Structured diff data
[Start of section]
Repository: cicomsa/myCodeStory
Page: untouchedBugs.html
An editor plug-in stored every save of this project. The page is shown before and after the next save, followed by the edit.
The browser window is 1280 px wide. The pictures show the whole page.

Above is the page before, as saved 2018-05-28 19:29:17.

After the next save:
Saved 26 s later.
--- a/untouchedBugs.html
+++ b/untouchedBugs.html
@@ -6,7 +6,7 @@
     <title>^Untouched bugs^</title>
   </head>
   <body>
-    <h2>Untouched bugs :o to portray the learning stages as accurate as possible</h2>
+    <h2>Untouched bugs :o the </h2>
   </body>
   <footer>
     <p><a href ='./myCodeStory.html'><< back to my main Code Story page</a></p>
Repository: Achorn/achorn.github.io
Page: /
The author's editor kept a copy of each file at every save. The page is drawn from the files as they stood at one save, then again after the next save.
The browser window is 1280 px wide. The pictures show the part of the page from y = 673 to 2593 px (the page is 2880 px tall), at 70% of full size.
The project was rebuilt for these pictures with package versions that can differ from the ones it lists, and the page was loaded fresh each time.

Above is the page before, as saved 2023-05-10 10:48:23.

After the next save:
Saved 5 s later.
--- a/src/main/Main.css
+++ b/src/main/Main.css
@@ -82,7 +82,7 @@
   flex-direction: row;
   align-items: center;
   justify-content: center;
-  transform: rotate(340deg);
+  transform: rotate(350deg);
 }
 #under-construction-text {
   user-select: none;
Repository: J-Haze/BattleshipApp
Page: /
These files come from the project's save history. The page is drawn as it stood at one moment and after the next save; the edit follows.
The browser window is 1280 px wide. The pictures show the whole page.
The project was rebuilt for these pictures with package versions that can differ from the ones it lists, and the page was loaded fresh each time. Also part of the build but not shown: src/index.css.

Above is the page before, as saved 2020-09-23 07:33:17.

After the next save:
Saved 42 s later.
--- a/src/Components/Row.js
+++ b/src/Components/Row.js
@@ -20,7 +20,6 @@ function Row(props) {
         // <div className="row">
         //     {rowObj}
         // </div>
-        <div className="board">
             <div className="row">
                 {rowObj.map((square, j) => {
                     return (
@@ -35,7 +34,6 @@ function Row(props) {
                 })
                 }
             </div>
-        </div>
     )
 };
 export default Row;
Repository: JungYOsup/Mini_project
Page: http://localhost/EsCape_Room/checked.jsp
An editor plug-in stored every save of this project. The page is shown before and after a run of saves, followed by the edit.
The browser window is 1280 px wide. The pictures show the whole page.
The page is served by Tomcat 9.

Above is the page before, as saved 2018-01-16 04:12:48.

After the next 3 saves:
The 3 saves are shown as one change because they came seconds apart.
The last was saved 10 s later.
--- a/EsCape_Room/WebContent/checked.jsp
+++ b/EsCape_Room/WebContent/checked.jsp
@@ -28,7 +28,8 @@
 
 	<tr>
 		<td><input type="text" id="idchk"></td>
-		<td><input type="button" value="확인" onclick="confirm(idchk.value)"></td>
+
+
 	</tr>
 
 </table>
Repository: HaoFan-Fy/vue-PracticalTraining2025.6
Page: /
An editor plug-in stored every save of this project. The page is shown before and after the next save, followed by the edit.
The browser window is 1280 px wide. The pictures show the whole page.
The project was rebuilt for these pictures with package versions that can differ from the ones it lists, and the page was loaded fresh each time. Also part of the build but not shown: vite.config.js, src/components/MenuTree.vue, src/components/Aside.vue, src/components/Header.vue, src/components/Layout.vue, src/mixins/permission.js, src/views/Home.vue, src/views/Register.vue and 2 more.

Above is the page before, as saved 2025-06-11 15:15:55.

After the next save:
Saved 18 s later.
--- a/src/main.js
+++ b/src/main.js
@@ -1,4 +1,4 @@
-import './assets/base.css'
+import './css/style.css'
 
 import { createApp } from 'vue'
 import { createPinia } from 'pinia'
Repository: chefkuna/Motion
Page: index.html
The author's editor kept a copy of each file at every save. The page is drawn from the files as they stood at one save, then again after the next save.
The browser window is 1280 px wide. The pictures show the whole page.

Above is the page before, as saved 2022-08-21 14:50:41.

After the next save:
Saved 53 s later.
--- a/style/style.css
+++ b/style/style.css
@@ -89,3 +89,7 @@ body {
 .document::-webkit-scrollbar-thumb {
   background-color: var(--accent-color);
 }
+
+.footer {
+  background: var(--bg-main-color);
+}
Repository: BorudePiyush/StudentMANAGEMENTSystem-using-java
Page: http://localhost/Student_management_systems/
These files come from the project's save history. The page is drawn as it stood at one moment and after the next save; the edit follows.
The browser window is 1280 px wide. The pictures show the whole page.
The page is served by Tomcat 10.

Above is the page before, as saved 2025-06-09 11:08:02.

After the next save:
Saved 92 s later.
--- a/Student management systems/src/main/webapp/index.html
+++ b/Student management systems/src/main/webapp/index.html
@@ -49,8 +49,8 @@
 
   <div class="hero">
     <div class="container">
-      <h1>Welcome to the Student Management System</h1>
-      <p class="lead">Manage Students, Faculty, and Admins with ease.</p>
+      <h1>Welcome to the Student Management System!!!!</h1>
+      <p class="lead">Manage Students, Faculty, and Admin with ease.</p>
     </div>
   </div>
[End of section]
__Work item__:
Each of the entries above is to be repeated exactly.

__Your solution__:
Repository: cicomsa/myCodeStory
Page: untouchedBugs.html
An editor plug-in stored every save of this project. The page is shown before and after the next save, followed by the edit.
The browser window is 1280 px wide. The pictures show the whole page.

Above is the page before, as saved 2018-05-28 19:29:17.

After the next save:
Saved 26 s later.
--- a/untouchedBugs.html
+++ b/untouchedBugs.html
@@ -6,7 +6,7 @@
     <title>^Untouched bugs^</title>
   </head>
   <body>
-    <h2>Untouched bugs :o to portray the learning stages as accurate as possible</h2>
+    <h2>Untouched bugs :o the </h2>
   </body>
   <footer>
     <p><a href ='./myCodeStory.html'><< back to my main Code Story page</a></p>
Repository: Achorn/achorn.github.io
Page: /
The author's editor kept a copy of each file at every save. The page is drawn from the files as they stood at one save, then again after the next save.
The browser window is 1280 px wide. The pictures show the part of the page from y = 673 to 2593 px (the page is 2880 px tall), at 70% of full size.
The project was rebuilt for these pictures with package versions that can differ from the ones it lists, and the page was loaded fresh each time.

Above is the page before, as saved 2023-05-10 10:48:23.

After the next save:
Saved 5 s later.
--- a/src/main/Main.css
+++ b/src/main/Main.css
@@ -82,7 +82,7 @@
   flex-direction: row;
   align-items: center;
   justify-content: center;
-  transform: rotate(340deg);
+  transform: rotate(350deg);
 }
 #under-construction-text {
   user-select: none;
Repository: J-Haze/BattleshipApp
Page: /
These files come from the project's save history. The page is drawn as it stood at one moment and after the next save; the edit follows.
The browser window is 1280 px wide. The pictures show the whole page.
The project was rebuilt for these pictures with package versions that can differ from the ones it lists, and the page was loaded fresh each time. Also part of the build but not shown: src/index.css.

Above is the page before, as saved 2020-09-23 07:33:17.

After the next save:
Saved 42 s later.
--- a/src/Components/Row.js
+++ b/src/Components/Row.js
@@ -20,7 +20,6 @@ function Row(props) {
         // <div className="row">
         //     {rowObj}
         // </div>
-        <div className="board">
             <div className="row">
                 {rowObj.map((square, j) => {
                     return (
@@ -35,7 +34,6 @@ function Row(props) {
                 })
                 }
             </div>
-        </div>
     )
 };
 export default Row;
Repository: JungYOsup/Mini_project
Page: http://localhost/EsCape_Room/checked.jsp
An editor plug-in stored every save of this project. The page is shown before and after a run of saves, followed by the edit.
The browser window is 1280 px wide. The pictures show the whole page.
The page is served by Tomcat 9.

Above is the page before, as saved 2018-01-16 04:12:48.

After the next 3 saves:
The 3 saves are shown as one change because they came seconds apart.
The last was saved 10 s later.
--- a/EsCape_Room/WebContent/checked.jsp
+++ b/EsCape_Room/WebContent/checked.jsp
@@ -28,7 +28,8 @@
 
 	<tr>
 		<td><input type="text" id="idchk"></td>
-		<td><input type="button" value="확인" onclick="confirm(idchk.value)"></td>
+
+
 	</tr>
 
 </table>
Repository: HaoFan-Fy/vue-PracticalTraining2025.6
Page: /
An editor plug-in stored every save of this project. The page is shown before and after the next save, followed by the edit.
The browser window is 1280 px wide. The pictures show the whole page.
The project was rebuilt for these pictures with package versions that can differ from the ones it lists, and the page was loaded fresh each time. Also part of the build but not shown: vite.config.js, src/components/MenuTree.vue, src/components/Aside.vue, src/components/Header.vue, src/components/Layout.vue, src/mixins/permission.js, src/views/Home.vue, src/views/Register.vue and 2 more.

Above is the page before, as saved 2025-06-11 15:15:55.

After the next save:
Saved 18 s later.
--- a/src/main.js
+++ b/src/main.js
@@ -1,4 +1,4 @@
-import './assets/base.css'
+import './css/style.css'
 
 import { createApp } from 'vue'
 import { createPinia } from 'pinia'
Repository: chefkuna/Motion
Page: index.html
The author's editor kept a copy of each file at every save. The page is drawn from the files as they stood at one save, then again after the next save.
The browser window is 1280 px wide. The pictures show the whole page.

Above is the page before, as saved 2022-08-21 14:50:41.

After the next save:
Saved 53 s later.
--- a/style/style.css
+++ b/style/style.css
@@ -89,3 +89,7 @@ body {
 .document::-webkit-scrollbar-thumb {
   background-color: var(--accent-color);
 }
+
+.footer {
+  background: var(--bg-main-color);
+}
Repository: BorudePiyush/StudentMANAGEMENTSystem-using-java
Page: http://localhost/Student_management_systems/
These files come from the project's save history. The page is drawn as it stood at one moment and after the next save; the edit follows.
The browser window is 1280 px wide. The pictures show the whole page.
The page is served by Tomcat 10.

Above is the page before, as saved 2025-06-09 11:08:02.

After the next save:
Saved 92 s later.
--- a/Student management systems/src/main/webapp/index.html
+++ b/Student management systems/src/main/webapp/index.html
@@ -49,8 +49,8 @@
 
   <div class="hero">
     <div class="container">
-      <h1>Welcome to the Student Management System</h1>
-      <p class="lead">Manage Students, Faculty, and Admins with ease.</p>
+      <h1>Welcome to the Student Management System!!!!</h1>
+      <p class="lead">Manage Students, Faculty, and Admin with ease.</p>
     </div>
   </div>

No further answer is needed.